bfv  ·  1379 days ago  ·  link  ·    ·  parent  ·  post: "Why Should I Trust You?": Explaining the Predictions of Any Classifier

The justification engine shouldn't be hard, otherwise it's no good for making explanations. What they're doing is giving criteria for what makes a good simple model of a very complicated model, and using that to learn a member of a particular class of simple model (sparse linear classifiers; draw a few lines, classify points based on what sides of the lines they lie on) to approximate some arbitrary complicated model.

So, say you have a bazillion layer deep learning model that you're using to classify people as terrorists or not terrorists. No one understands the bazillion layer model, not even the authors, they just know that it performs well enough on the testing set. You're just asking your users to trust you when you tell them that Little Timmy's kitten is a threat to national security. Now, you probably couldn't use a simpler model to do the classification, otherwise you would have saved yourself a lot of trouble and a lot of waving your hands at scary guys with crew cuts, but you might be able to approximate it locally, in a way roughly analogous to approximating a complex surface with tangent planes, with a simpler model, and then you get the explainability of the simpler model but the accuracy of the complex model. Then when your algorithm tells the FBI to investigate Little Timmy's kitten, you don't have to shrug and mumble about doing funny things with tensors that have no relation to kittens and terrorists you can can see much less explain, you can use the human-understandable approximation to see that Little Timmy has a chemistry hobby and his parents thought it would be cute to give him some supplies as a present from the cat, and that those chemicals happen to also be useful for making bombs. Then you don't loose the trust of your users, because your algorithm did a stupid thing, but they can see that it was stupid in the idiot savant way computers are stupid and not because it just doesn't work.

edit: so tldr, the clever thing here is using simple models to approximate a complicated model locally, so you can use the complicated model to give you better classifications and the simpler model to give an explanation of why it gave the classification it did, and are justified in explaining the complicated model in terms of the simple one because the simpler model is a good local approximation of the complicated model.

kleinbl00  ·  1379 days ago  ·  link  ·  
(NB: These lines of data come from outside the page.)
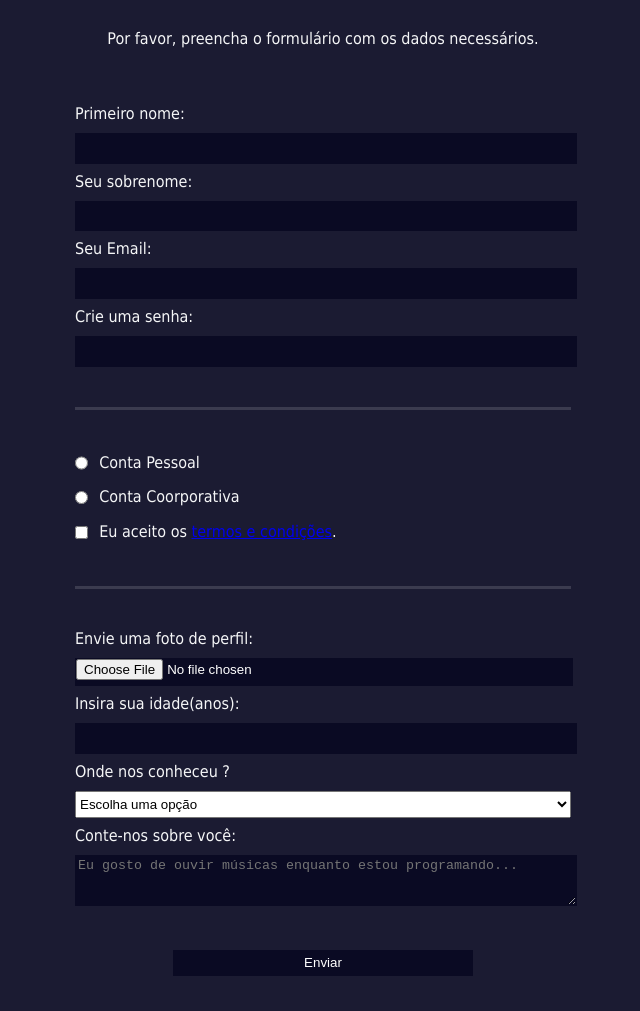
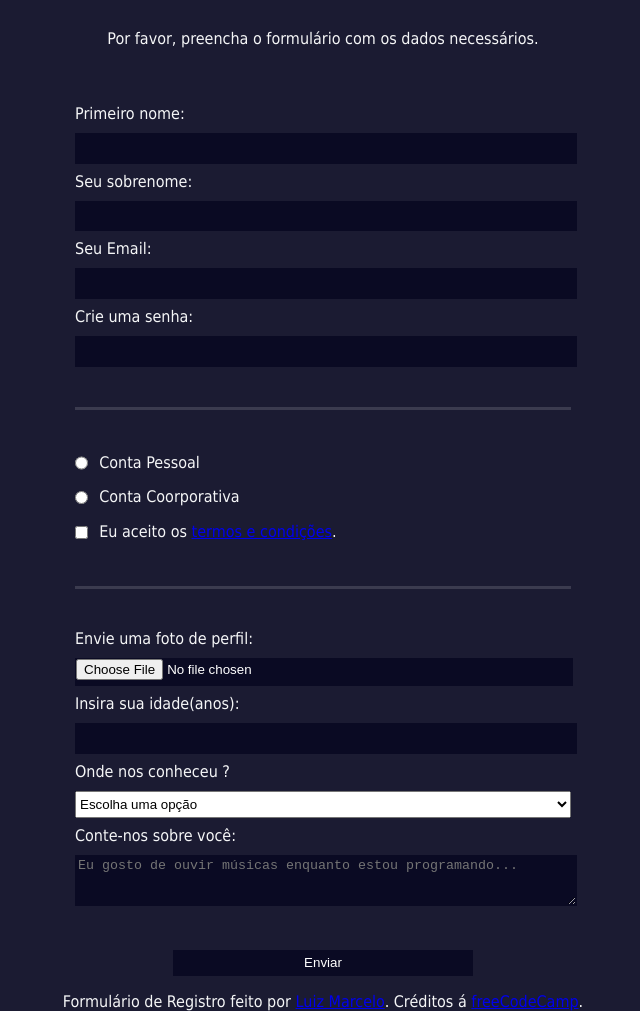
Before and after one commit to loiznaka/Formulario_RegistroHTML, a plain HTML site: page index.html in a window 1280 px wide. Shown: the part 73-1084 px from the top of the page, without its empty margins (317-957 px from the left). Before the commit the page ends 1049 px from the top, so only its background shows below. Drawn offline with Linux system fonts and the light colour scheme.

Commit message:
Finalização e Créditos.

```diff
--- a/index.html
+++ b/index.html
@@ -42,4 +42,7 @@
         <input type="submit" value="Enviar">
     </form>
 </body>
+<footer>
+    <p>Formulário de Registro feito por <a href="https://github.com/loiznaka">Luiz Marcelo</a>. Créditos á <a href="https://www.freecodecamp.org/">freeCodeCamp</a>.</p>
+</footer>
 </html>
```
Okay. So if I understand you correctly, what's being described here is an algorithm and a process whereby an unknowable AI model can be synthesized down to a knowable AI model, basically by highlighting and relating the big peaks that caused the unknowable AI model to make its prediction in such a way that it's giving a relatable "slice" through the data.

So while the algorithm as presented works on "is this dot black or white" or "is 7 more or less than 10" (I looked up "sparse linear classifier"), the theory would be that this method of computation could eventually lead to "The Weather Channel predicts it's going to rain Tuesday afternoon because this pressure profile has led to rain 30% of the time, there's a wave of humidity sweeping north out of the Gulf, the jet stream is acting weird and there are half again as many sunspots as normal" out of a dataset that includes all of the above plus eleventy dozen other things.


Appreciate your patience. Statistics was a long time ago...

bfv  ·  1379 days ago  ·  link  ·  

Yes, that's pretty much it. Sparse linear classifiers aren't as simplistic as your googling led you to believe; look at figure 4, where they carved out pixels of the image that led to the three classifications they got for it. Their algorithm could also use some other easily comprehensible model than sparse linear classifiers, just like all learning algorithms you have to decide in advance the sort of model you're going to learn.

kleinbl00  ·  1379 days ago  ·  link  ·  

Copy copy. Thanks. I saw the dog and his guitar and learned what a superpixel was but the math was too rigorous for me to follow along without a spotter. Last question: what is it about their approach that's novel, and why hasn't an approach like this been attempted before? "Parzen windows", whatever they are, appear to be like 50 years old so I have to assume attempts at doing stuff like this has to have been around for as long as AI itself... but again, I'm a plebian.

bfv  ·  1378 days ago  ·  link  ·  

There have been a lot of symbolic AI programs that could explain themselves, because it's relatively easy to explain what your program is thinking when your program does its thinking by constructing a proof. I'm not aware of many attempts to do it with learning algorithms, and the authors only cite three.

kleinbl00  ·  1378 days ago  ·  link  ·  

Gotcha. So is it related to the fact that a learning AI has a fluid structure? Meaning the justification algorithm has to grow along with it?

bfv  ·  1378 days ago  ·  link  ·  

If you're looking at machine learning as modeling a kind of thinking instead of just computational statistics (always a thing to be cautious about), it's modeling the kind of unconscious thinking you have a hard time explaining yourself. How do you know that's your friend standing in the crowd over there? You just recognize them, that's all. How do you walk without falling down? You just do it. How do you interpret a bunch of sounds as words? ...